**Work request**
The result should be a faithful copy of every entry below, with the pictures left out.

[[ Record excerpts open ]]

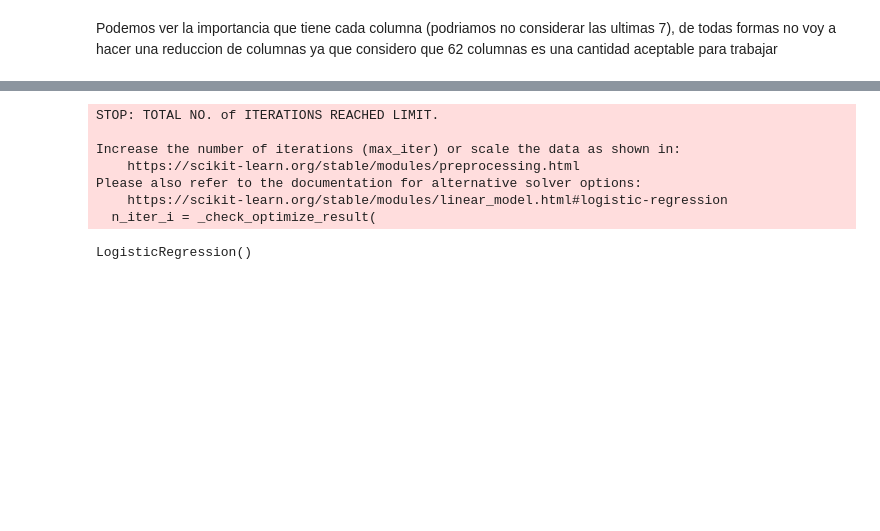
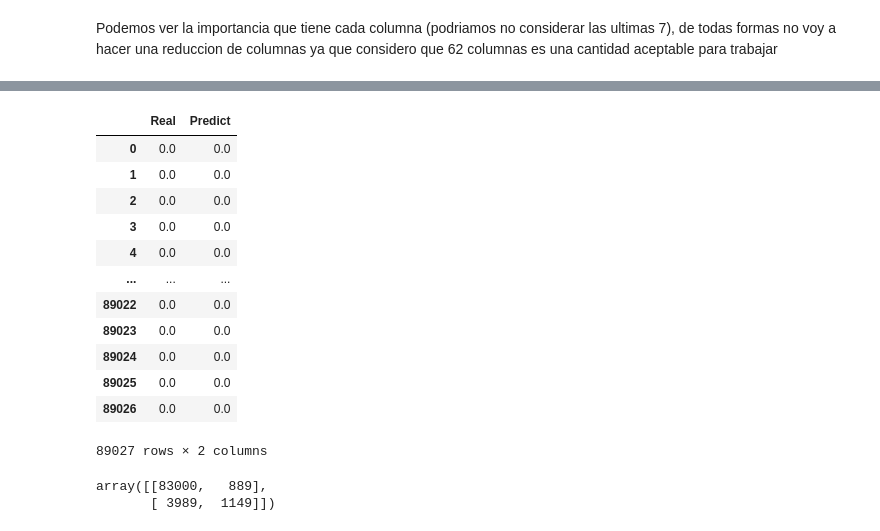
Before and after one commit to Franruaben11/HeartDisease, a Jupyter notebook: heartdiseasep1(1).ipynb, the cells around one changed output, grey strips where cells are left out. Drawn from its saved outputs; the diff is of its cells as text; code cells hidden in the pictures; blank space fills up the shorter version.

```diff
--- a/heartdiseasep1(1).ipynb
+++ b/heartdiseasep1(1).ipynb
@@ -885,8 +853,15 @@ array([-9.68481740e-01, -1.47973581e+00, -9.70110336e-01, -3.76808572e-01,
 # %%
-train_set, test_set = train_test_split(df,test_size=0.4,random_state=42)
+train_set, test_set = train_test_split(df,test_size=0.2,random_state=42)
 
 x_train = train_set.drop("HadHeartAttack", axis=1)
 y_train = pd.DataFrame(train_set["HadHeartAttack"],columns=["HadHeartAttack"])
 
 x_test = test_set.drop("HadHeartAttack", axis=1)
 y_test = pd.DataFrame(test_set["HadHeartAttack"],columns=["HadHeartAttack"])
+
+sc = StandardScaler()
+x_train = sc.fit_transform(x_train)
+x_test = sc.transform(x_test)
+
+clf = LogisticRegression()
+clf.fit(x_train, y_train)
@@ -895,13 +868,25 @@ clf = LogisticRegression()
-# %%
-clf.fit(x_train, y_train)
-# %% [output]
-STOP: TOTAL NO. of ITERATIONS REACHED LIMIT.
-
-Increase the number of iterations (max_iter) or scale the data as shown in:
-    https://scikit-learn.org/stable/modules/preprocessing.html
-Please also refer to the documentation for alternative solver options:
-    https://scikit-learn.org/stable/modules/linear_model.html#logistic-regression
-  n_iter_i = _check_optimize_result(
-LogisticRegression()
 # %%
 y_predict = clf.predict(x_test)
+# %%
+df_accuracy = pd.DataFrame({"Real": y_test.values.flatten(), "Predict": y_predict})
+# %%
+df_accuracy
+# %% [output]
+|  | Real | Predict |
+| 0 | 0.0 | 0.0 |
+| 1 | 0.0 | 0.0 |
+| 2 | 0.0 | 0.0 |
+| 3 | 0.0 | 0.0 |
+| 4 | 0.0 | 0.0 |
+| ... | ... | ... |
+| 89022 | 0.0 | 0.0 |
+| 89023 | 0.0 | 0.0 |
+| 89024 | 0.0 | 0.0 |
+| 89025 | 0.0 | 0.0 |
+| 89026 | 0.0 | 0.0 |
+89027 rows × 2 columns
+# %%
+confusion_matrix(y_test, y_predict)
+# %% [output]
+array([[83000,   889],
+       [ 3989,  1149]])
```
Also changed, not shown: parts of 37 cells of this notebook.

[[ Record excerpts closed ]]

**Task output**
Before and after one commit to Franruaben11/HeartDisease, a Jupyter notebook: heartdiseasep1(1).ipynb, the cells around one changed output, grey strips where cells are left out. Drawn from its saved outputs; the diff is of its cells as text; code cells hidden in the pictures; blank space fills up the shorter version.

```diff
--- a/heartdiseasep1(1).ipynb
+++ b/heartdiseasep1(1).ipynb
@@ -885,8 +853,15 @@ array([-9.68481740e-01, -1.47973581e+00, -9.70110336e-01, -3.76808572e-01,
 # %%
-train_set, test_set = train_test_split(df,test_size=0.4,random_state=42)
+train_set, test_set = train_test_split(df,test_size=0.2,random_state=42)
 
 x_train = train_set.drop("HadHeartAttack", axis=1)
 y_train = pd.DataFrame(train_set["HadHeartAttack"],columns=["HadHeartAttack"])
 
 x_test = test_set.drop("HadHeartAttack", axis=1)
 y_test = pd.DataFrame(test_set["HadHeartAttack"],columns=["HadHeartAttack"])
+
+sc = StandardScaler()
+x_train = sc.fit_transform(x_train)
+x_test = sc.transform(x_test)
+
+clf = LogisticRegression()
+clf.fit(x_train, y_train)
@@ -895,13 +868,25 @@ clf = LogisticRegression()
-# %%
-clf.fit(x_train, y_train)
-# %% [output]
-STOP: TOTAL NO. of ITERATIONS REACHED LIMIT.
-
-Increase the number of iterations (max_iter) or scale the data as shown in:
-    https://scikit-learn.org/stable/modules/preprocessing.html
-Please also refer to the documentation for alternative solver options:
-    https://scikit-learn.org/stable/modules/linear_model.html#logistic-regression
-  n_iter_i = _check_optimize_result(
-LogisticRegression()
 # %%
 y_predict = clf.predict(x_test)
+# %%
+df_accuracy = pd.DataFrame({"Real": y_test.values.flatten(), "Predict": y_predict})
+# %%
+df_accuracy
+# %% [output]
+|  | Real | Predict |
+| 0 | 0.0 | 0.0 |
+| 1 | 0.0 | 0.0 |
+| 2 | 0.0 | 0.0 |
+| 3 | 0.0 | 0.0 |
+| 4 | 0.0 | 0.0 |
+| ... | ... | ... |
+| 89022 | 0.0 | 0.0 |
+| 89023 | 0.0 | 0.0 |
+| 89024 | 0.0 | 0.0 |
+| 89025 | 0.0 | 0.0 |
+| 89026 | 0.0 | 0.0 |
+89027 rows × 2 columns
+# %%
+confusion_matrix(y_test, y_predict)
+# %% [output]
+array([[83000,   889],
+       [ 3989,  1149]])
```
Also changed, not shown: parts of 37 cells of this notebook.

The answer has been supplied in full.